The EMPOWER Project team includes co-principal investigators Elizabeth Neville, chair of the Department of Special Education, and COE Associate Dean Gilda Martinez-Alba. Danielle Turner ’09, ’19, an adjunct professor of special education, serves as the project manager. Former COE Dean Raymond Lorion of the Center for Application and Innovative Research in Education (CAIRE) leads the project evaluation with assistant professor of special education Greg Knollman.
Sabreen Kabir ’20, who served as the project’s research assistant, documented its impact by interviewing students as they entered and exited the cohort.
“It was amazing to see how much they learned. I heard so many powerful stories during the interviews,” Kabir says. “One of the participants wanted to be an ESOL teacher because of participating in EMPOWER. This one program changed their entire career goal.”
It also influenced Kabir’s own career path.
After graduating from TU with a degree in special education, she was hired by Anne Arundel County Public Schools as an early childhood intervention teacher at Marley Glen School in Glen Burnie, in part, because the school valued her experience with the EMPOWER Project.
“I could tell them that I have some experience with English-language learners and their families,” says Kabir, who moved to Maryland from Bangladesh in 2015. “Now I use a lot of the strategies I learned to connect with my own student families whose native language isn't English.”
The project’s multipronged approach is paying off at its partner schools, too.
In the most recent statewide testing, Monarch Global students receiving ESOL services improved their language proficiency scores by 75%. TU’s Turner credits the improvement to many factors, including the enrollment of school leadership in the master’s program and professional development provided through the grant. “All of these elements worked together to see these improvements,” she says.

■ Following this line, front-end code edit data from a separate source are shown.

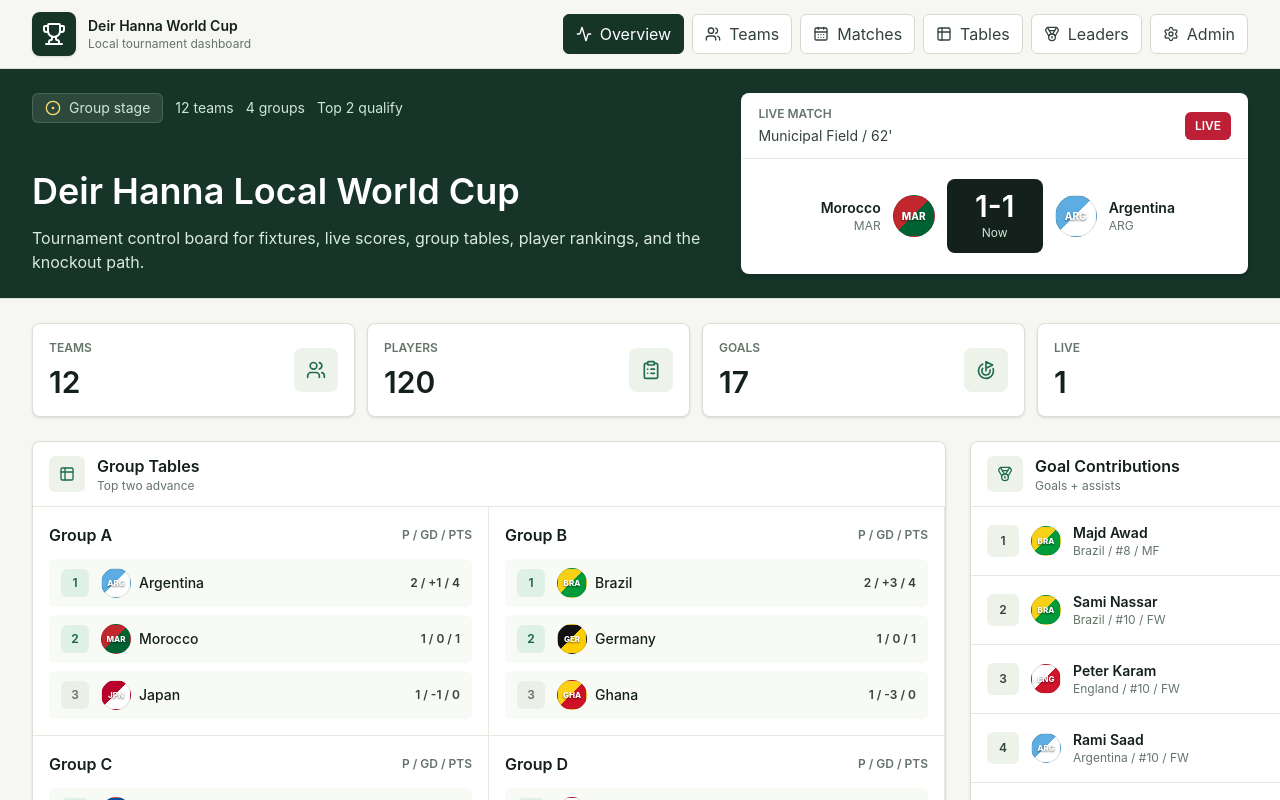
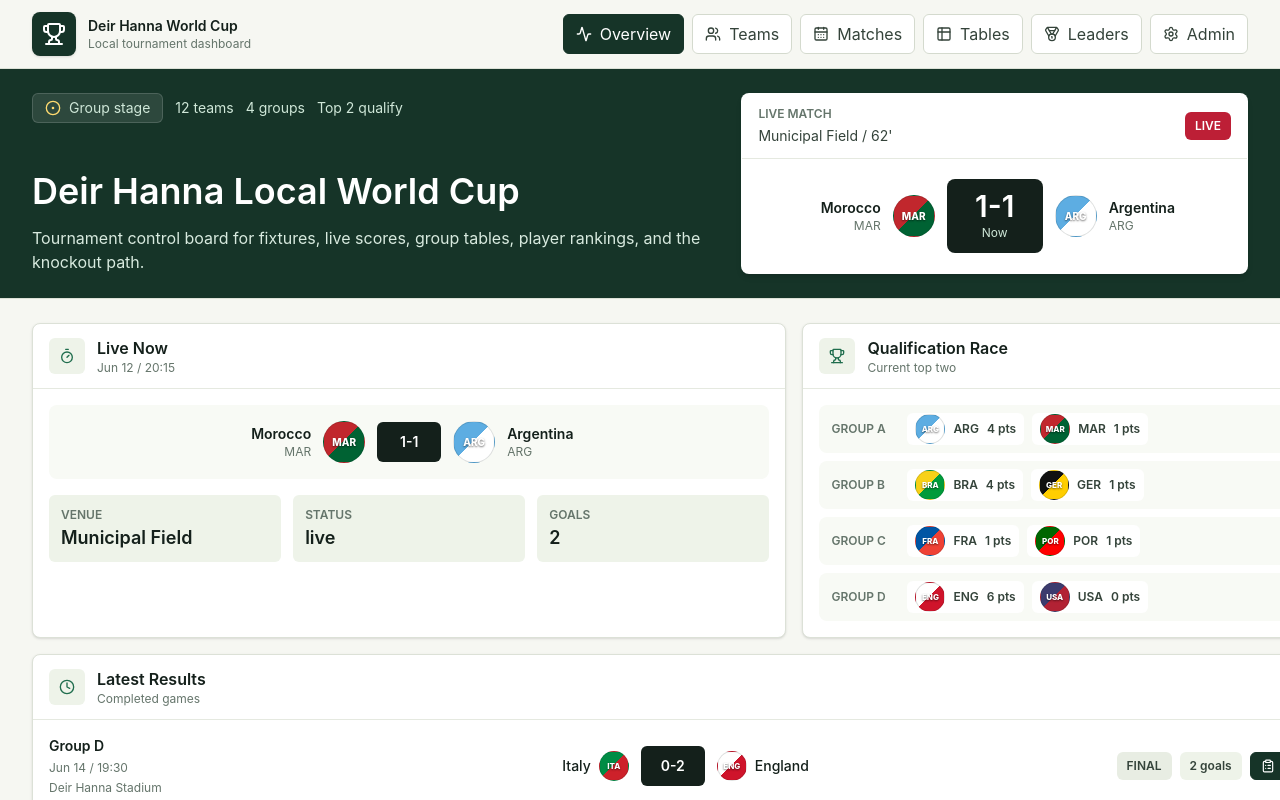
Before and after one commit to MohammadDaghash/deir-hanna-world-cup, a React (Vite) app: page / in a window 1280 px wide. Shown: the top 800 px of the page. Built offline with nearby package versions, Linux system fonts and the light colour scheme.

Commit message:
Polish viewer tournament dashboard

```diff
--- a/src/App.jsx
+++ b/src/App.jsx
@@ -20,6 +20,7 @@ import {
   Trophy,
   Users,
   X,
+  Search,
 } from 'lucide-react'
 import './App.css'
 import {
@@ -218,6 +219,14 @@ function App() {
     [allMatches],
   )
   const liveMatch = allMatches.find((match) => match.status === 'live') ?? allMatches[0]
+  const latestResults = useMemo(
+    () =>
+      allMatches
+        .filter((match) => match.status === 'final')
+        .sort((a, b) => `${b.date} ${b.time}`.localeCompare(`${a.date} ${a.time}`))
+        .slice(0, 3),
+    [allMatches],
+  )
 
   function handleAddTeam(teamDraft) {
     setTournamentData((currentData) => {
@@ -423,8 +432,11 @@ function App() {
           <Overview
             knockoutMatches={knockoutMatches}
             leaderboards={leaderboards}
+            latestResults={latestResults}
+            lineups={lineups}
             liveMatch={liveMatch}
             onPlayerSelect={setSelectedPlayerId}
+            playersById={playersById}
             standings={standings}
             stats={stats}
             teams={teams}
@@ -526,8 +538,11 @@ function Header({ activeView, setActiveView }) {
 function Overview({
   knockoutMatches,
   leaderboards,
+  latestResults,
+  lineups,
   liveMatch,
   onPlayerSelect,
+  playersById,
   standings,
   stats,
   teams,
@@ -535,6 +550,15 @@ function Overview({
 }) {
   return (
     <div className="grid gap-6">
+      <ViewerFocus
+        latestResults={latestResults}
+        lineups={lineups}
+        liveMatch={liveMatch}
+        playersById={playersById}
+        standings={standings}
+        teams={teams}
+        upcomingMatches={upcomingMatches}
+      />
       <StatsGrid stats={stats} />
       <div className="grid gap-6 lg:grid-cols-[1fr_390px]">
         <GroupSnapshot standings={standings} />
@@ -548,6 +572,127 @@ function Overview({
         <MatchTimeline match={liveMatch} teams={teams} />
       </div>
       <KnockoutPanel matches={knockoutMatches} teams={teams} />
+    </div>
+  )
+}
+
+function ViewerFocus({
+  latestResults,
+  lineups,
+  liveMatch,
+  playersById,
+  standings,
+  teams,
+  upcomingMatches,
+}) {
+  const [openResultId, setOpenResultId] = useState(latestResults[0]?.id ?? null)
+  const focusMatch = liveMatch?.status === 'live' ? liveMatch : upcomingMatches[0]
+
+  return (
+    <section className="grid gap-4 lg:grid-cols-[1.15fr_0.85fr]">
+      <div className="rounded-lg border border-[#dce1d7] bg-white shadow-sm">
+        <PanelHeader
+          icon={focusMatch?.status === 'live' ? Timer : CalendarDays}
+          title={focusMatch?.status === 'live' ? 'Live Now' : 'Next Match'}
+          detail={focusMatch ? `${formatDate(focusMatch.date)} / ${focusMatch.time}` : 'Schedule'}
+        />
+        <div className="border-t border-[#e5e9e0] p-4">
+          {focusMatch ? (
+            <FocusMatchCard match={focusMatch} teams={teams} />
+          ) : (
+            <EmptyState text="No match scheduled yet." />
+          )}
+        </div>
+      </div>
+      <div className="rounded-lg border border-[#dce1d7] bg-white shadow-sm">
+        <PanelHeader icon={Trophy} title="Qualification Race" detail="Current top two" />
+        <div className="grid gap-2 border-t border-[#e5e9e0] p-4">
+          {groups.map((group) => (
+            <QualificationRow key={group} group={group} rows={standings[group] ?? []} />
+          ))}
+        </div>
+      </div>
+      <section className="rounded-lg border border-[#dce1d7] bg-white shadow-sm lg:col-span-2">
+        <PanelHeader icon={Clock} title="Latest Results" detail="Completed games" />
+        <div className="divide-y divide-[#e5e9e0] border-t border-[#e5e9e0]">
+          {latestResults.length ? (
+            latestResults.map((match) => {
+              const matchOpen = openResultId === match.id
+
+              return (
+                <div key={match.id}>
+                  <MatchRow
+                    expanded
+                    match={match}
+                    matchOpen={matchOpen}
+                    onToggleDetails={() =>
+                      setOpenResultId((currentId) =>
+                        currentId === match.id ? null : match.id,
+                      )
+                    }
+                    teams={teams}
+                  />
+                  {matchOpen && (
+                    <MatchDetailsPanel
+                      lineups={lineups}
+                      match={match}
+                      playersById={playersById}
+                      teams={teams}
+                    />
+                  )}
+                </div>
+              )
+            })
+          ) : (
+            <div className="p-4">
+              <EmptyState text="No completed games yet." />
+            </div>
+          )}
+        </div>
+      </section>
+    </section>
+  )
+}
+
+function FocusMatchCard({ match, teams }) {
+  const home = getMatchTeam(match, teams, 'home')
+  const away = getMatchTeam(match, teams, 'away')
+  const goals = (match.events ?? []).filter((event) => event.type === 'goal').length
+
+  return (
+    <div className="grid gap-4">
+      <div className="grid grid-cols-[1fr_auto_1fr] items-center gap-3 rounded-lg bg-[#f8faf5] p-4">
+        <TeamBlock team={home} align="right" />
+        <ScoreCell match={match} />
+        <TeamBlock team={away} />
+      </div>
+      <div className="grid gap-3 sm:grid-cols-3">
+        <AdminMetric label="Venue" value={match.venue} />
+        <AdminMetric label="Status" value={match.status} />
+        <AdminMetric label="Goals" value={goals} />
+      </div>
+    </div>
+  )
+}
+
+function QualificationRow({ group, rows }) {
+  const leaders = rows.slice(0, 2)
+
+  return (
+    <div className="grid min-h-12 grid-cols-[64px_1fr] items-center gap-3 rounded-lg bg-[#f8faf5] px-3">
+      <span className="text-xs font-semibold uppercase text-[#65756b]">Group {group}</span>
+      <div className="flex min-w-0 flex-wrap gap-2">
+        {leaders.map((row) => (
+          <span
+            key={row.team.id}
+            className="inline-flex min-h-8 min-w-0 items-center gap-2 rounded-md bg-white px-2 text-xs font-semibold text-[#34433a]"
+          >
+            <FlagMark team={row.team} small />
+            <span className="truncate">{row.team.code}</span>
+            <span>{row.points} pts</span>
+          </span>
+        ))}
+      </div>
     </div>
   )
 }
@@ -836,9 +981,27 @@ function PlayerDetailsModal({ allMatches, onClose, player, teams }) {
 }
 
 function ModalShell({ children, onClose, title }) {
-  return (
-    <div className="fixed inset-0 z-50 grid place-items-center bg-[#14201b]/55 px-4 py-6">
-      <section className="max-h-[90vh] w-full max-w-3xl overflow-hidden rounded-lg bg-white shadow-xl">
+  useEffect(() => {
+    function handleKeyDown(event) {
+      if (event.key === 'Escape') {
+        onClose()
+      }
+    }
+
+    window.addEventListener('keydown', handleKeyDown)
+
+    return () => window.removeEventListener('keydown', handleKeyDown)
+  }, [onClose])
+
+  return (
+    <div
+      className="fixed inset-0 z-50 grid place-items-center bg-[#14201b]/55 px-4 py-6"
+      onClick={onClose}
+    >
+      <section
+        className="max-h-[90vh] w-full max-w-3xl overflow-hidden rounded-lg bg-white shadow-xl"
+        onClick={(event) => event.stopPropagation()}
+      >
         <div className="flex min-h-14 items-center justify-between gap-4 border-b border-[#e5e9e0] px-4">
           <h2 className="truncate text-base font-semibold text-[#14201b]">{title}</h2>
           <button
@@ -941,14 +1104,23 @@ function StatsGrid({ stats }) {
 function LiveMatch({ match, teams }) {
   const home = getMatchTeam(match, teams, 'home')
   const away = getMatchTeam(match, teams, 'away')
+  const label =
+    match.status === 'live'
+      ? 'Live match'
+      : match.status === 'scheduled'
+        ? 'Next match'
+        : 'Featured match'
+  const detail = match.status === 'live' && match.minute
+    ? `${match.venue} / ${match.minute}'`
+    : `${formatDate(match.date)} / ${match.time}`
 
   return (
     <div className="rounded-lg border border-white/15 bg-white text-[#14201b] shadow-md">
       <div className="flex items-center justify-between border-b border-[#e5e9e0] px-4 py-3">
         <div>
-          <p className="text-xs font-semibold uppercase text-[#65756b]">Live match</p>
+          <p className="text-xs font-semibold uppercase text-[#65756b]">{label}</p>
           <p className="mt-1 text-sm text-[#34433a]">
-            {match.venue} / {match.minute}'
+            {detail}
           </p>
         </div>
         <StatusPill status={match.status} />
@@ -1070,7 +1242,8 @@ function TopContributors({ onPlayerSelect, players }) {
     <section className="rounded-lg border border-[#dce1d7] bg-white shadow-sm">
       <PanelHeader icon={Medal} title="Goal Contributions" detail="Goals + assists" />
       <div className="divide-y divide-[#e5e9e0] border-t border-[#e5e9e0]">
-        {players.map((player, index) => (
+        {players.length ? (
+          players.map((player, index) => (
             <PlayerStatRow
               key={player.id}
               onPlayerSelect={onPlayerSelect}
@@ -1079,7 +1252,12 @@ function TopContributors({ onPlayerSelect, players }) {
               value={player.contributions}
               label={`${player.goals} G / ${player.assists} A`}
             />
-        ))}
+          ))
+        ) : (
+          <div className="p-4">
+            <EmptyState text="No player contributions recorded yet." />
+          </div>
+        )}
       </div>
     </section>
   )
@@ -1090,20 +1268,30 @@ function UpcomingPanel({ matches, teams }) {
     <section className="rounded-lg border border-[#dce1d7] bg-white shadow-sm">
       <PanelHeader icon={CalendarDays} title="Upcoming Matches" detail="Schedule" />
       <div className="divide-y divide-[#e5e9e0] border-t border-[#e5e9e0]">
-        {matches.map((match) => (
+        {matches.length ? (
+          matches.map((match) => (
             <MatchRow key={match.id} match={match} teams={teams} />
-        ))}
+          ))
+        ) : (
+          <div className="p-4">
+            <EmptyState text="No upcoming matches scheduled." />
+          </div>
+        )}
       </div>
     </section>
   )
 }
 
 function MatchTimeline({ match, teams }) {
+  const events = match?.events ?? []
+  const detail = match?.status === 'live' && match.minute ? `${match.minute}'` : 'Updates'
+
   return (
     <section className="rounded-lg border border-[#dce1d7] bg-white shadow-sm">
-      <PanelHeader icon={Clock} title="Match Timeline" detail={`${match.minute}'`} />
+      <PanelHeader icon={Clock} title="Match Timeline" detail={detail} />
       <div className="grid gap-3 border-t border-[#e5e9e0] p-4">
-        {match.events?.map((event) => {
+        {events.length ? (
+          events.map((event) => {
             const team = teams.find((item) => item.id === event.teamId)
 
             return (
@@ -1115,7 +1303,10 @@ function MatchTimeline({ match, teams }) {
                 <span className="text-xs uppercase text-[#65756b]">{event.type}</span>
               </div>
             )
-        })}
+          })
+        ) : (
+          <EmptyState text="No match events recorded yet." />
+        )}
       </div>
     </section>
   )
@@ -1123,11 +1314,31 @@ function MatchTimeline({ match, teams }) {
 
 function MatchesBoard({ lineups, matches, playersById, teams }) {
   const [filter, setFilter] = useState('All')
+  const [searchTerm, setSearchTerm] = useState('')
   const [openMatchId, setOpenMatchId] = useState(
     matches.find((match) => lineups[match.id])?.id ?? null,
   )
   const filters = ['All', 'Group', 'Knockout', 'Live']
+  const normalizedSearchTerm = searchTerm.trim().toLowerCase()
   const visibleMatches = matches.filter((match) => {
+    const home = getMatchTeam(match, teams, 'home')
+    const away = getMatchTeam(match, teams, 'away')
+    const text = [
+      home.country,
+      home.code,
+      away.country,
+      away.code,
+      match.stage,
+      match.group,
+      match.venue,
+      match.status,
+    ]
+      .filter(Boolean)
+      .join(' ')
+      .toLowerCase()
+    const matchesSearch = !normalizedSearchTerm || text.includes(normalizedSearchTerm)
+
+    if (!matchesSearch) return false
     if (filter === 'All') return true
     if (filter === 'Knockout') return match.stage !== 'Group'
     if (filter === 'Live') return match.status === 'live'
@@ -1152,9 +1363,33 @@ function MatchesBoard({ lineups, matches, playersById, teams }) {
           </button>
         ))}
       </Toolbar>
+      <div className="relative">
+        <Search className="pointer-events-none absolute left-3 top-1/2 h-4 w-4 -translate-y-1/2 text-[#65756b]" />
+        <input
+          className="min-h-11 w-full rounded-lg border border-[#d4dace] bg-white pl-10 pr-3 text-sm outline-none transition focus:border-[#1f6d4d] focus:ring-2 focus:ring-[#b8dcc7]"
+          onChange={(event) => setSearchTerm(event.target.value)}
+          placeholder="Search matches by team, stage, venue, or status"
+          value={searchTerm}
+        />
+      </div>
+      <div className="flex flex-wrap items-center justify-between gap-2 text-sm text-[#65756b]">
+        <span>
+          Showing {visibleMatches.length} of {matches.length} matches
+        </span>
+        {normalizedSearchTerm && (
+          <button
+            type="button"
+            className="rounded-md border border-[#d4dace] bg-white px-3 py-1.5 text-xs font-semibold text-[#34433a]"
+            onClick={() => setSearchTerm('')}
+          >
+            Clear search
+          </button>
+        )}
+      </div>
       <section className="rounded-lg border border-[#dce1d7] bg-white shadow-sm">
         <div className="divide-y divide-[#e5e9e0]">
-          {visibleMatches.map((match) => {
+          {visibleMatches.length ? (
+            visibleMatches.map((match) => {
               const matchOpen = openMatchId === match.id
 
               return (
@@ -1180,7 +1415,12 @@ function MatchesBoard({ lineups, matches, playersById, teams }) {
                   )}
                 </div>
               )
-          })}
+            })
+          ) : (
+            <div className="p-4">
+              <EmptyState text="No matches match the current search." />
+            </div>
+          )}
         </div>
       </section>
     </div>
@@ -1196,6 +1436,7 @@ function MatchRow({
 }) {
   const home = getMatchTeam(match, teams, 'home')
   const away = getMatchTeam(match, teams, 'away')
+  const goalCount = (match.events ?? []).filter((event) => event.type === 'goal').length
   const clickableProps = expanded
     ? {
         role: 'button',
@@ -1234,6 +1475,11 @@ function MatchRow({
       </div>
       <div className="flex flex-wrap justify-start gap-2 sm:justify-end">
         <StatusPill status={match.status} />
+        {goalCount > 0 && (
+          <span className="inline-flex min-h-7 items-center rounded-md bg-[#eef3e9] px-2.5 text-xs font-semibold text-[#34433a]">
+            {goalCount} goals
+          </span>
+        )}
         {expanded && (
           <button
             type="button"
@@ -2126,7 +2372,9 @@ function AdminMetric({ label, value }) {
   return (
     <div className="rounded-md bg-[#eef3e9] px-3 py-3">
       <p className="text-xs font-semibold uppercase text-[#65756b]">{label}</p>
-      <p className="mt-1 text-xl font-semibold text-[#14201b]">{value}</p>
+      <p className="mt-1 break-words text-lg font-semibold leading-tight text-[#14201b]">
+        {value}
+      </p>
     </div>
   )
 }
```
Lines whose indentation alone changed are shown as unchanged.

The EMPOWER Project’s impact increases each year, making a difference in the lives of thousands of students throughout the region. “It’s cool to see how it’s grown and look forward to how it will continue to grow,” Turner says.
This story is one of several related to President Kim Schatzel’s priorities for Towson University: TU Matters to Maryland.